Before the Thanksgiving holiday, Steve Tobak at CNET published a useful post -- "Bloggers beware: You're liable to commit libel." In it, he gives a straightforward and largely accurate account of the elements of a defamation claim and some good general advice:
First, people usually ask the wrong question: "Can a blogger be sued for defamation?" The sad truth is that almost anybody can sue you for almost anything these days. So, don't ask that question; it's dumb. What you want to know is your responsibility under the law, and therefore, how best to protect yourself from successful litigation.
Well put. But I have to disagree with his assessment of the risks involved in hosting user comments:
Then there's the question of who's responsible for comments on a blog. Whoever publishes the Web site is responsible for content on the site. That includes comments. However, many bloggers have independent agreements to indemnify the site that publishes their blog. That may or may not include comments.
Plaintiffs can certainly sue everybody in the chain and see what sticks, though they will likely go after those with the deepest pockets. You can avoid the entire question by turning comments off.
Mr. Tobak's remarks entirely fail to take CDA 230 into consideration. "CDA 230" refers to a federal statute, 47 U.S.C. § 230, which Congress enacted as part of the Communications Decency Act of 1996. It states that "[n]o provider or user of an interactive computer service shall be treated as the publisher or speaker of any information provided by another information content provider" and preempts state law causes of action, like defamation claims, based on this kind of "publisher" liability. Courts and commentators widely agree that CDA 230 protects website operators and bloggers from liability based on the defamatory statements of commenters. The defense applies even if you edit comments (so long as your edits do not change the meaning) and/or exercise discretion in selecting which comments to post. So, there is no call for "turning comments off" out of fear of a defamation lawsuit.
CDA 230 also applies to legal claims other than defamation, including publication of private facts, false light, negligence, tortious interference with business relations or expectancy, and intentional infliction of emotional distress, to name a few. It does not, however, apply to intellectual property claims (such as copyright infringement), federal criminal law, or claims under the Electronic Communications Privacy Act. If copyright is your worry, website operators and bloggers are potentially insulated from copyright liability based on user-posted material, if they meet the requirements of the "safe harbor" provisions of the Digital Millennium Copyright Act, 17 U.S.C. § 512.

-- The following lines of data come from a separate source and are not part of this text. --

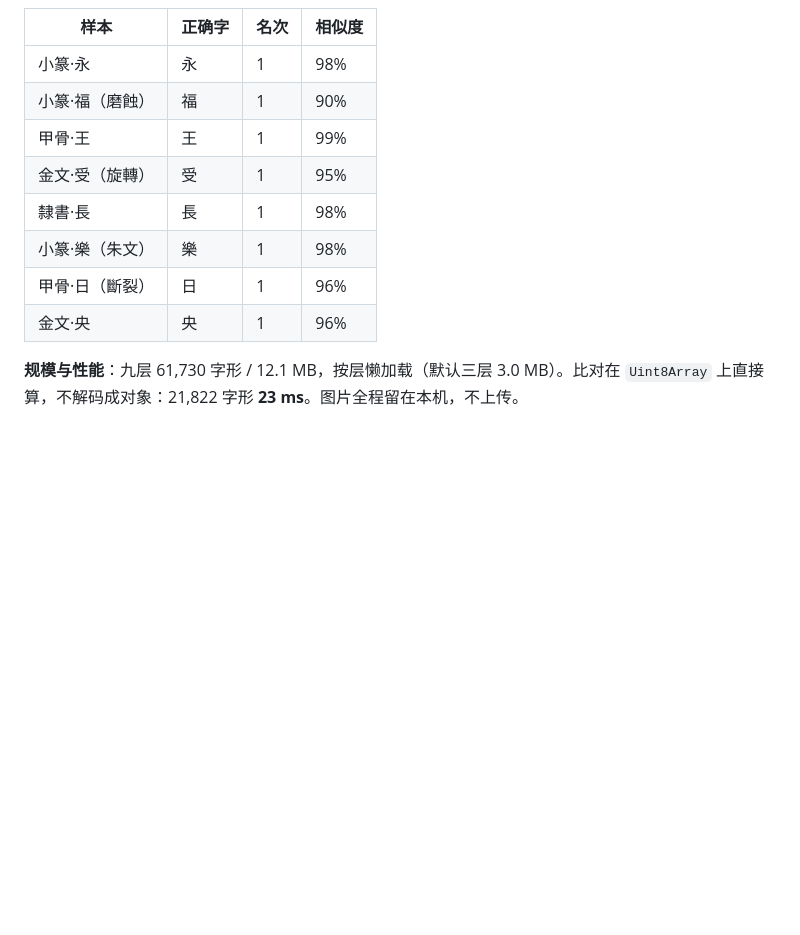
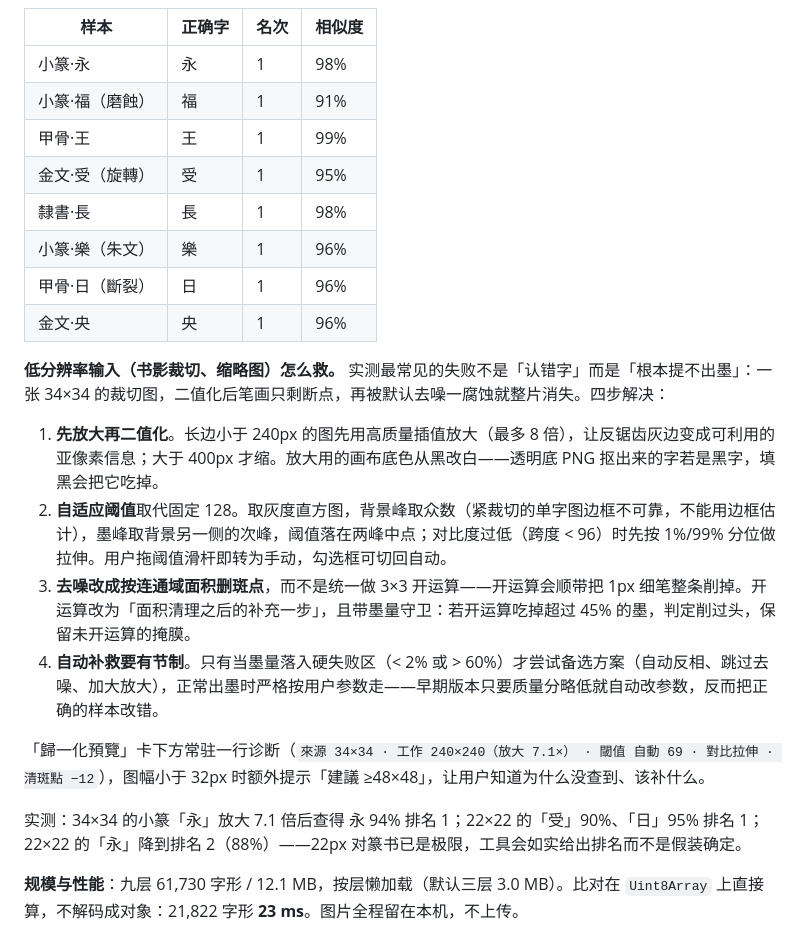
Before and after one commit to InkStain258/glyph-atlas, a Markdown page: docs/feasibility.md, the part around the change. GitHub-like rendering; blank space fills up the shorter version.

```diff
--- a/docs/feasibility.md
+++ b/docs/feasibility.md
@@ -277,13 +277,24 @@ SVG 层合计 **41,158 个层内字数**、**79,516 个字形实例**、**39.7 M
 | 样本 | 正确字 | 名次 | 相似度 |
 | --- | --- | --- | --- |
 | 小篆·永 | 永 | 1 | 98% |
-| 小篆·福（磨蝕） | 福 | 1 | 90% |
+| 小篆·福（磨蝕） | 福 | 1 | 91% |
 | 甲骨·王 | 王 | 1 | 99% |
 | 金文·受（旋轉） | 受 | 1 | 95% |
 | 隸書·長 | 長 | 1 | 98% |
-| 小篆·樂（朱文） | 樂 | 1 | 98% |
+| 小篆·樂（朱文） | 樂 | 1 | 96% |
 | 甲骨·日（斷裂） | 日 | 1 | 96% |
 | 金文·央 | 央 | 1 | 96% |
+
+**低分辨率输入（书影裁切、缩略图）怎么救。** 实测最常见的失败不是「认错字」而是「根本提不出墨」：一张 34×34 的裁切图，二值化后笔画只剩断点，再被默认去噪一腐蚀就整片消失。四步解决：
+
+1. **先放大再二值化**。长边小于 240px 的图先用高质量插值放大（最多 8 倍），让反锯齿灰边变成可利用的亚像素信息；大于 400px 才缩。放大用的画布底色从黑改白——透明底 PNG 抠出来的字若是黑字，填黑会把它吃掉。
+2. **自适应阈值**取代固定 128。取灰度直方图，背景峰取众数（紧裁切的单字图边框不可靠，不能用边框估计），墨峰取背景另一侧的次峰，阈值落在两峰中点；对比度过低（跨度 < 96）时先按 1%/99% 分位做拉伸。用户拖阈值滑杆即转为手动，勾选框可切回自动。
+3. **去噪改成按连通域面积删斑点**，而不是统一做 3×3 开运算——开运算会顺带把 1px 细笔整条削掉。开运算改为「面积清理之后的补充一步」，且带墨量守卫：若开运算吃掉超过 45% 的墨，判定削过头，保留未开运算的掩膜。
+4. **自动补救要有节制**。只有当墨量落入硬失败区（< 2% 或 > 60%）才尝试备选方案（自动反相、跳过去噪、加大放大），正常出墨时严格按用户参数走——早期版本只要质量分略低就自动改参数，反而把正确的样本改错。
+
+「歸一化預覽」卡下方常驻一行诊断（`來源 34×34 · 工作 240×240（放大 7.1×） · 閾值 自動 69 · 對比拉伸 · 清斑點 −12`），图幅小于 32px 时额外提示「建議 ≥48×48」，让用户知道为什么没查到、该补什么。
+
+实测：34×34 的小篆「永」放大 7.1 倍后查得 永 94% 排名 1；22×22 的「受」90%、「日」95% 排名 1；22×22 的「永」降到排名 2（88%）——22px 对篆书已是极限，工具会如实给出排名而不是假装确定。
 
 **规模与性能**：九层 61,730 字形 / 12.1 MB，按层懒加载（默认三层 3.0 MB）。比对在 `Uint8Array` 上直接算，不解码成对象：21,822 字形 **23 ms**。图片全程留在本机，不上传。
 
```
Also changed, not shown: README.md (+2 -0 lines), docs/readme-public.md (+2 -0 lines), docs/shape-desktop.png, docs/shape-mobile.png, 1 other file.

We'll be addressing CDA 230 and the DMCA safe harbor provisions in our forthcoming legal guide, but for now there's a useful, if slightly technical, article on these topics at Law.com. Additionally, the EFF has a helpful FAQ on CDA 230.